The Man Without a Face
Montpellier
April 1067



The man without a face couldn't find the right word. And it made him uglier. His withered face, remnant of a once handsome face ravaged by the plague, was twisted into concentration.

Querabin?

He couldn't find the right word that he knew succinctly described the beautiful creature frolicking naked by the river. Those infernal priests and their Latin! He cursed. The creature was a boy child of about eight summers or so. The boy was breathtakingly beautiful. Golden locks which were naturally curled on their ends. Skin almost as pure as snow. And the eyes. They were the bluest eyes he had ever seen.

Serubin?

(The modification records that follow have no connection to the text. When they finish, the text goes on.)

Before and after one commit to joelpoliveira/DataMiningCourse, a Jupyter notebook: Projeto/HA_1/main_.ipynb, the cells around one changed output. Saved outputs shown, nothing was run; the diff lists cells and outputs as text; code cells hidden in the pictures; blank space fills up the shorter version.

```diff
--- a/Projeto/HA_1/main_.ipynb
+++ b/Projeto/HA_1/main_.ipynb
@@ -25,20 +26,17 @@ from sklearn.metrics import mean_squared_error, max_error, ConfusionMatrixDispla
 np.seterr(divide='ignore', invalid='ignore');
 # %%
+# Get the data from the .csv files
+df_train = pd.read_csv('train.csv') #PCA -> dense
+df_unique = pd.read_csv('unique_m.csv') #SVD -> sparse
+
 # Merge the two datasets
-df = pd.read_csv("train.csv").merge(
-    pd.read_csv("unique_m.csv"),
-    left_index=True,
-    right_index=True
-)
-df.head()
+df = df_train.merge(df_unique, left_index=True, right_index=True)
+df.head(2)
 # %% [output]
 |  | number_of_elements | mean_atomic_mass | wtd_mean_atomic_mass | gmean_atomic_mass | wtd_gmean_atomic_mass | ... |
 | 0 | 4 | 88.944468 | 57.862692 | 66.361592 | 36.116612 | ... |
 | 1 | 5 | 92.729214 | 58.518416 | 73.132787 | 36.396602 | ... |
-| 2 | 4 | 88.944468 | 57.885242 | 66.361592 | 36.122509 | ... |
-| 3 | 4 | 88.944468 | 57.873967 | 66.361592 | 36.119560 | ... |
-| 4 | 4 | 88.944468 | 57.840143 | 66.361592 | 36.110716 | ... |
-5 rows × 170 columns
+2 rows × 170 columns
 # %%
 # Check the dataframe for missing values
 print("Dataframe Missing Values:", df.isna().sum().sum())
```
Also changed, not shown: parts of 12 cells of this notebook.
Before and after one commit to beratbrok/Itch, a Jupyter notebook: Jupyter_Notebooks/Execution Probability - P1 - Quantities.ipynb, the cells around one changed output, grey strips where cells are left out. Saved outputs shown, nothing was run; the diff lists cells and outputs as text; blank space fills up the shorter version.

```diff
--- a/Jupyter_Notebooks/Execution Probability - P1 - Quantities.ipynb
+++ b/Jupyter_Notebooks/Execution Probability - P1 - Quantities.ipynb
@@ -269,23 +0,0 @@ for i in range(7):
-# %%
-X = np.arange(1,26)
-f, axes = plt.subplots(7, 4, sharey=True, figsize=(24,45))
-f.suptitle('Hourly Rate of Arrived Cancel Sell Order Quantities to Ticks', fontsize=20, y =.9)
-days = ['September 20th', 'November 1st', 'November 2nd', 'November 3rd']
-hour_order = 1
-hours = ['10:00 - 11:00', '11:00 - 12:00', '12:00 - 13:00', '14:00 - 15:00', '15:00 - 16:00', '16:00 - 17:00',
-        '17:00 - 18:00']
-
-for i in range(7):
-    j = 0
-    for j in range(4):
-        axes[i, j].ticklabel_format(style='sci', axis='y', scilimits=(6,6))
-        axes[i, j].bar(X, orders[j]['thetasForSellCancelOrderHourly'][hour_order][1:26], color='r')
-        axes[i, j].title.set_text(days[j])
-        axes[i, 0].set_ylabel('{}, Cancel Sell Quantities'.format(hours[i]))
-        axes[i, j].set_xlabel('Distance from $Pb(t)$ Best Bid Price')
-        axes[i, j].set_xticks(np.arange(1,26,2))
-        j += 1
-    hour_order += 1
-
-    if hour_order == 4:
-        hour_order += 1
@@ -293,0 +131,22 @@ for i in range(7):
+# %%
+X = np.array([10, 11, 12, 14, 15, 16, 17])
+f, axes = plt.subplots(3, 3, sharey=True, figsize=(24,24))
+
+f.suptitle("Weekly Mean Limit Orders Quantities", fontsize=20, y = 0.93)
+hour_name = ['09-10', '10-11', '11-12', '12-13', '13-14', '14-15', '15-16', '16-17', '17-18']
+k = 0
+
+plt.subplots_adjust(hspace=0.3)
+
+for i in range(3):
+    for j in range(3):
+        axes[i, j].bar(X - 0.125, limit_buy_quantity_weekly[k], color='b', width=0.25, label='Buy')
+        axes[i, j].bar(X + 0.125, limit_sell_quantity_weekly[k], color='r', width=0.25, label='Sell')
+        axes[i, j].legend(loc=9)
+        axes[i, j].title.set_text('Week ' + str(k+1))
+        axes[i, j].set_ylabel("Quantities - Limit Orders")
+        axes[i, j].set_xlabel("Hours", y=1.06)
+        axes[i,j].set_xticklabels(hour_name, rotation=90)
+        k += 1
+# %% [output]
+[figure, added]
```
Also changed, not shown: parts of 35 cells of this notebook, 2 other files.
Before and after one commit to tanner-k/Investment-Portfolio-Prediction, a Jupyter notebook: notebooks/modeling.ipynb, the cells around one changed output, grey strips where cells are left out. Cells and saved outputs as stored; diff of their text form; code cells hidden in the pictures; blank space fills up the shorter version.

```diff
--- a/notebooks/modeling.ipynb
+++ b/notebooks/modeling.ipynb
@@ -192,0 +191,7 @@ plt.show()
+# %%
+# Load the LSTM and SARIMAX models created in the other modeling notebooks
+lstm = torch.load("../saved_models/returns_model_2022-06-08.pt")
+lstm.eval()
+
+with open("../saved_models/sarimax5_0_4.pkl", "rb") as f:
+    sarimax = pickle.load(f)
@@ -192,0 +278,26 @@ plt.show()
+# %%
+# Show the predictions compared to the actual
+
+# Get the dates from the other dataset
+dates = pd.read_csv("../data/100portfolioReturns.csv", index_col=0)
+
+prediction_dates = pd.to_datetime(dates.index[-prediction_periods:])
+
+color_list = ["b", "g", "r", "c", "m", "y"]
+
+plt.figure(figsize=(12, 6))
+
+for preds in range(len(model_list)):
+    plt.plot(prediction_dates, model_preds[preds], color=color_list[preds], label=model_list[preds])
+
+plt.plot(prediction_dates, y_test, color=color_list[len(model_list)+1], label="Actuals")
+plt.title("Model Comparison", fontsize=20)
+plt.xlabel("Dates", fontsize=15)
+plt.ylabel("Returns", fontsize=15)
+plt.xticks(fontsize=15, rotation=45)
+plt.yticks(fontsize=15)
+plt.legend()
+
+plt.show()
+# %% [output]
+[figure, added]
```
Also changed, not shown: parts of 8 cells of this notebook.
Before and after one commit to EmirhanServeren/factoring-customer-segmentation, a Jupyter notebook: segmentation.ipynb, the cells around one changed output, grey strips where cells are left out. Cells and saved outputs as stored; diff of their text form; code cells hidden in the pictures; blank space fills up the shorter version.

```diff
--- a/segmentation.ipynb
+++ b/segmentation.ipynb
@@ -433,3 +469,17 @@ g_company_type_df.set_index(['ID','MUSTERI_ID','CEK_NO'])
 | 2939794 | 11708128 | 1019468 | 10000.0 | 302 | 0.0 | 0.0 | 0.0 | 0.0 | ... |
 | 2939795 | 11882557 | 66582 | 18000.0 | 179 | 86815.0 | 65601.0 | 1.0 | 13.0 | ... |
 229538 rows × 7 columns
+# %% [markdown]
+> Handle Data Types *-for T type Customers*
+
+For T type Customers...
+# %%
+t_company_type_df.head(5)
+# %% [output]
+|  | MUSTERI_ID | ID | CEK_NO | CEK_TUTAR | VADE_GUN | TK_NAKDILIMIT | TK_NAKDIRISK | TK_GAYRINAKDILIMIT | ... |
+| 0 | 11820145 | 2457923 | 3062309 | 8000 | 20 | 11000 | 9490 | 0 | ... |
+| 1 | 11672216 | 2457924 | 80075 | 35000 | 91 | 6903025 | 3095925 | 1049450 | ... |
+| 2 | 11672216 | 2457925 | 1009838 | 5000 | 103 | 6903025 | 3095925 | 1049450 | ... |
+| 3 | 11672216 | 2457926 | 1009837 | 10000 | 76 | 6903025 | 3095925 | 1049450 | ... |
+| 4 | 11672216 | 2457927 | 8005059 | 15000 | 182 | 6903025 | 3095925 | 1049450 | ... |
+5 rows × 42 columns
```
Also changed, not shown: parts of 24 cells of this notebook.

An hour ago, he had paid two hundred florins for this child. The boy's father, a destitute mercenary soldier who got his legs chopped off in battle while fighting the moors of Iberia, would not go for a hundred, the usual amount he would pay for little boys. The man insisted on two hundred, take it or leave it, thank you very much. He did not like the man's attitude and how he would look at his face intently and then sneer at him. He had a mind to plunge into the man's throat the stiletto he was fingering inside his monk habit. Curiosity got the better of him however. Any man would sell his child for fifty florins these days and would even throw in the proverbial wife just to seal the deal. And yet, this man refused his offer of a hundred. He decided he would kill the man later. He took out the leather purse from inside his robes and counted two hundred florins, the man greedily snatching every coin as they settled into the table. Only after the last coin left his palm did the man reveal the child's location. The child was playing by the river, the man had said, without so much as a glance at him.

Seraphin?

The child was truly a creature of heaven. The fat lady would be very pleased. 'Bring me a handsome little boy,' she had said, like she was just buying a cow. 'I'll give you three hundred for it. Five hundred if the child is very handsome and will pass as a noble child.' He was a bit surprised when he first met her. He wasn't expecting his latest client to be a woman. And a hideously fat woman at that. Normally, he would have bishops, abbots, men of the nobility, rich merchants and priests. Sometimes a monk or two. But never a lady. Well, to each his own pleasure. He smiled at the thought. As long as they pay, of course. He stifled a laugh.

Cherubim?

He had found the right word at last. The boy really looked like one of those painted cherubs in the chapel ceiling of the monastery where he used to live as a child. And he had bought him at a bargain.

Cherubim.

He wondered why he had forgotten the word. When he was still a boy of about thirteen and he was almost as beautiful as this child in the river, Brother Marino would visit him every night and call him 'my own cherub' while he fondled him. He used to be his favorite boy, until he caught the plague that ate his once handsome face away. After which he was unceremoniously thrown into the pit where plague-ridden bodies were deposited. They thought he was dead. He survived, however, and went back to the monastery and killed Brother Marino by inserting a barbed arrow into his backside.

Cherubim.

The man without a face stood up from behind the shrubberies where he was silently watching and walked towards the child. Without even a word, he grabbed the surprised child from behind and punched him lightly on the side of his belly. The child went limp immediately. He carried him towards his horse, as one would carry a livestock, and deposited him unceremoniously on top of his horse. He then went back to the soldier's shack. An ear-splitting scream was heard from inside the house followed by a gurgling sound, like a man choking on his own blood. The gurgling sound could still be heard when the man stepped out of the house.

Cherubim.

The man without a face was taking the cherubim to Carcassonne.



to be continued